Entries follow. Give back exactly the lines starting at the one containing "fix: update padding" and ending at the one containing "flex items-center justify-between", and no other lines.

Data shown Start Marker

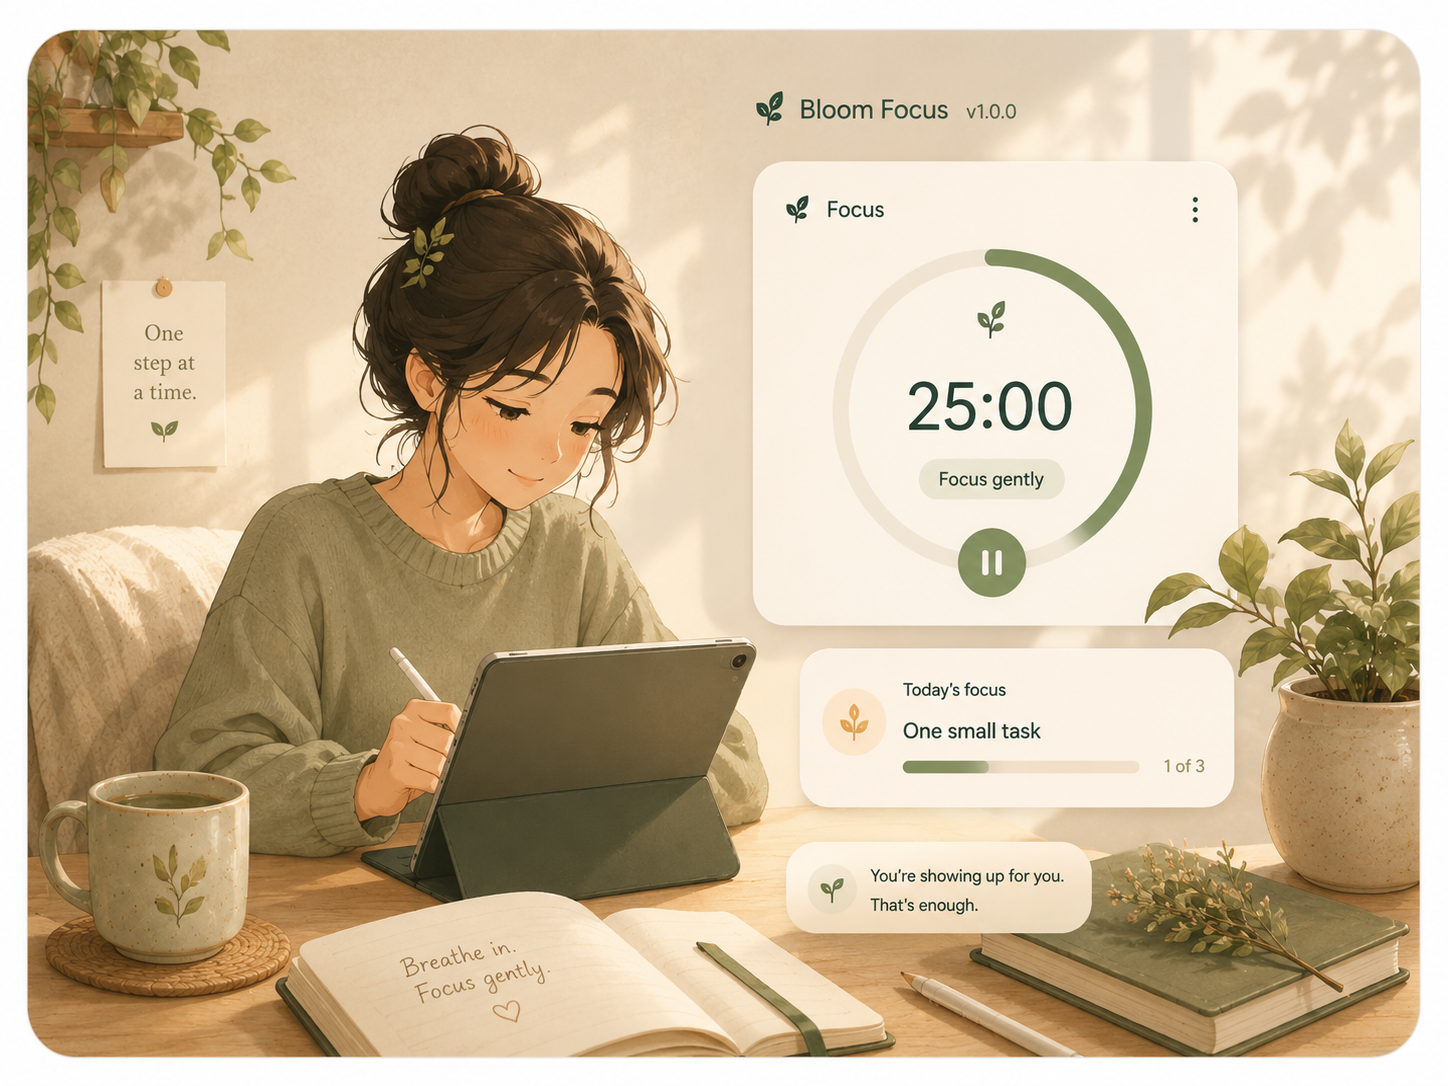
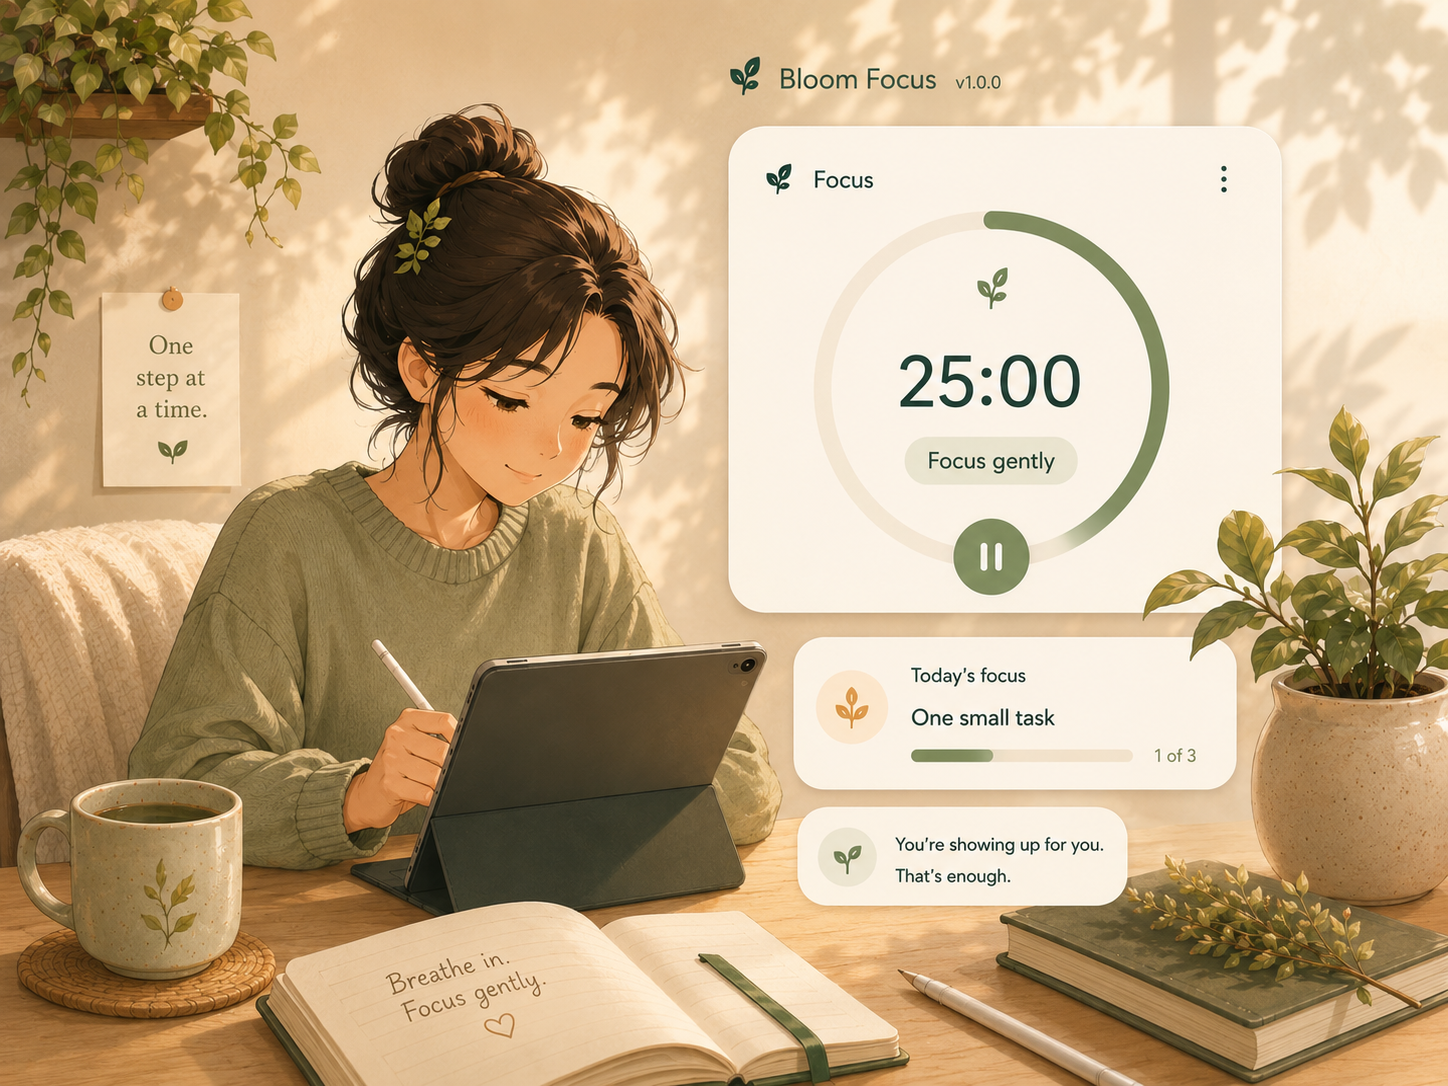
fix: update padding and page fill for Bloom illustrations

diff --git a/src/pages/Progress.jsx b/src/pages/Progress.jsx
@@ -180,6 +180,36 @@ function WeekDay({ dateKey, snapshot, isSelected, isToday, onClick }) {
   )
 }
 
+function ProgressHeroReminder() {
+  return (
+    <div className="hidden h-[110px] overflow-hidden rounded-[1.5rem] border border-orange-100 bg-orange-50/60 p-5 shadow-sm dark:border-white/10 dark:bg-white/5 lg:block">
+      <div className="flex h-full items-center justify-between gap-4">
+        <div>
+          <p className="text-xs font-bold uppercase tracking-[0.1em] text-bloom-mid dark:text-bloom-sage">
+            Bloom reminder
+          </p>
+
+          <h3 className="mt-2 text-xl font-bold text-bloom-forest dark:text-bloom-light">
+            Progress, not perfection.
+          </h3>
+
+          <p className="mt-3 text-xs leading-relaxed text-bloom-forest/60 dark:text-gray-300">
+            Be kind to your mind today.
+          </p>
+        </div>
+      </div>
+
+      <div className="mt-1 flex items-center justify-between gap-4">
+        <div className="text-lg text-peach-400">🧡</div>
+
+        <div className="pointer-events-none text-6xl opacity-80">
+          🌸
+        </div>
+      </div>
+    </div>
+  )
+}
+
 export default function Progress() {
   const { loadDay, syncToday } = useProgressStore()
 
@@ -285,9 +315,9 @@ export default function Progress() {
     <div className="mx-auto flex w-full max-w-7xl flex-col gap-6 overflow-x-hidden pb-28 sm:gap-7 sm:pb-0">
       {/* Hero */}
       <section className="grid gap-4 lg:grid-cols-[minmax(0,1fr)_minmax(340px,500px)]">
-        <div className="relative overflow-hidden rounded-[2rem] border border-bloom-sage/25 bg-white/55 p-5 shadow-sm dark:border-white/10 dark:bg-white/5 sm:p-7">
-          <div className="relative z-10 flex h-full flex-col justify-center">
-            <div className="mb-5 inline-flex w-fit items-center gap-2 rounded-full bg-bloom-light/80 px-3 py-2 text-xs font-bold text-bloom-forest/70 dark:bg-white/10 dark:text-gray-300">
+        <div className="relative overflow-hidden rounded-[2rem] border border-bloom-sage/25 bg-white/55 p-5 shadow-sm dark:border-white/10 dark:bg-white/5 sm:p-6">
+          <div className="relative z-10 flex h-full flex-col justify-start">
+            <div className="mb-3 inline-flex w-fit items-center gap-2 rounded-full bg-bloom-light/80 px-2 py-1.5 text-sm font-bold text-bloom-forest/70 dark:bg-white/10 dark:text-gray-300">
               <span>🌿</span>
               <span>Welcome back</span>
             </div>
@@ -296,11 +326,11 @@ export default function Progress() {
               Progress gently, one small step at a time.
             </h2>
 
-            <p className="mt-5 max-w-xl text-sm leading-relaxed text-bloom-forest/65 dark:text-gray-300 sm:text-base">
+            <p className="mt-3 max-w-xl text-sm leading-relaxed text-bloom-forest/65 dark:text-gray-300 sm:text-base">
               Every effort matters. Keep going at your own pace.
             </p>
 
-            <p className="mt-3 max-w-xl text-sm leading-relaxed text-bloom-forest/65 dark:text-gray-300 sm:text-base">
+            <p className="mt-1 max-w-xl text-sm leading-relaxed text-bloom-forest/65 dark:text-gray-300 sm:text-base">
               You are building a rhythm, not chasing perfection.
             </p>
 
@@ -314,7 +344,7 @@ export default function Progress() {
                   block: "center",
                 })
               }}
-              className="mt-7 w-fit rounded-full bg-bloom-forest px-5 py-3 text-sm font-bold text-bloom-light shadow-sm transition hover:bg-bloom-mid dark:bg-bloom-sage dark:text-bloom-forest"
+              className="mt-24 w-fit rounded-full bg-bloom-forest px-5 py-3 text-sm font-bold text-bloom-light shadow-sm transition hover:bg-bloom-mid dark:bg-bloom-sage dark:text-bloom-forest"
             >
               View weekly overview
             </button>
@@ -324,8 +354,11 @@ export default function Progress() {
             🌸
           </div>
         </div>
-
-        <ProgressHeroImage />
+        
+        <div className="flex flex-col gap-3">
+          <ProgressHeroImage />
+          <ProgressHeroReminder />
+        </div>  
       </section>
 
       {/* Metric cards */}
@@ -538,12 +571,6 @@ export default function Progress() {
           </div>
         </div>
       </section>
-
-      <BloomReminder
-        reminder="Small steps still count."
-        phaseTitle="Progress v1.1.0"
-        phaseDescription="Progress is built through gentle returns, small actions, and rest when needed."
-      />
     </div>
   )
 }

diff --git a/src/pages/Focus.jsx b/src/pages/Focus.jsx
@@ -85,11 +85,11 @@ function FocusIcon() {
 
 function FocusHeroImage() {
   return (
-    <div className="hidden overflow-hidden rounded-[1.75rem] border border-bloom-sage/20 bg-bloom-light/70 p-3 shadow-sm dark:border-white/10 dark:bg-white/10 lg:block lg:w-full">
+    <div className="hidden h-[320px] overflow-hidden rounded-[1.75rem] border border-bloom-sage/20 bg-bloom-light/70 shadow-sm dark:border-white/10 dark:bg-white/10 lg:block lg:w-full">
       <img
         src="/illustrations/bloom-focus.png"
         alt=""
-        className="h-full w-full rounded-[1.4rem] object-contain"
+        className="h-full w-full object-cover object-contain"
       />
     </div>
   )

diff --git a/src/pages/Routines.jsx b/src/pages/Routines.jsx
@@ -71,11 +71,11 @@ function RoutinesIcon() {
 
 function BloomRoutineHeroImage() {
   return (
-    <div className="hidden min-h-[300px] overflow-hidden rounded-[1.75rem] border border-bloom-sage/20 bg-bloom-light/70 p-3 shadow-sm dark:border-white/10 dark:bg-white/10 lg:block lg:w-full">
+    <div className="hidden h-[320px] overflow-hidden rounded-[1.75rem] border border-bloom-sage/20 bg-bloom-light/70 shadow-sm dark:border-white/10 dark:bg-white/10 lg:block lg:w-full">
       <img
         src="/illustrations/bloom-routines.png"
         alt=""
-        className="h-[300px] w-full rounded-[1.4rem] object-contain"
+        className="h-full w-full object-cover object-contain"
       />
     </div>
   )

Data shown End Marker
Data shown Start Marker

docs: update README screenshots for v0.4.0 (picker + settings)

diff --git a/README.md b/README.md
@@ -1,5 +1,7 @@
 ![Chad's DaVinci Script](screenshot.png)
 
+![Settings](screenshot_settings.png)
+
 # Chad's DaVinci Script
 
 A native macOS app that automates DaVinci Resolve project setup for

Data shown End Marker

## Written reply
fix: update padding and page fill for Bloom illustrations

diff --git a/src/pages/Progress.jsx b/src/pages/Progress.jsx
@@ -180,6 +180,36 @@ function WeekDay({ dateKey, snapshot, isSelected, isToday, onClick }) {
   )
 }
 
+function ProgressHeroReminder() {
+  return (
+    <div className="hidden h-[110px] overflow-hidden rounded-[1.5rem] border border-orange-100 bg-orange-50/60 p-5 shadow-sm dark:border-white/10 dark:bg-white/5 lg:block">
+      <div className="flex h-full items-center justify-between gap-4">
+        <div>
+          <p className="text-xs font-bold uppercase tracking-[0.1em] text-bloom-mid dark:text-bloom-sage">
+            Bloom reminder
+          </p>
+
+          <h3 className="mt-2 text-xl font-bold text-bloom-forest dark:text-bloom-light">
+            Progress, not perfection.
+          </h3>
+
+          <p className="mt-3 text-xs leading-relaxed text-bloom-forest/60 dark:text-gray-300">
+            Be kind to your mind today.
+          </p>
+        </div>
+      </div>
+
+      <div className="mt-1 flex items-center justify-between gap-4">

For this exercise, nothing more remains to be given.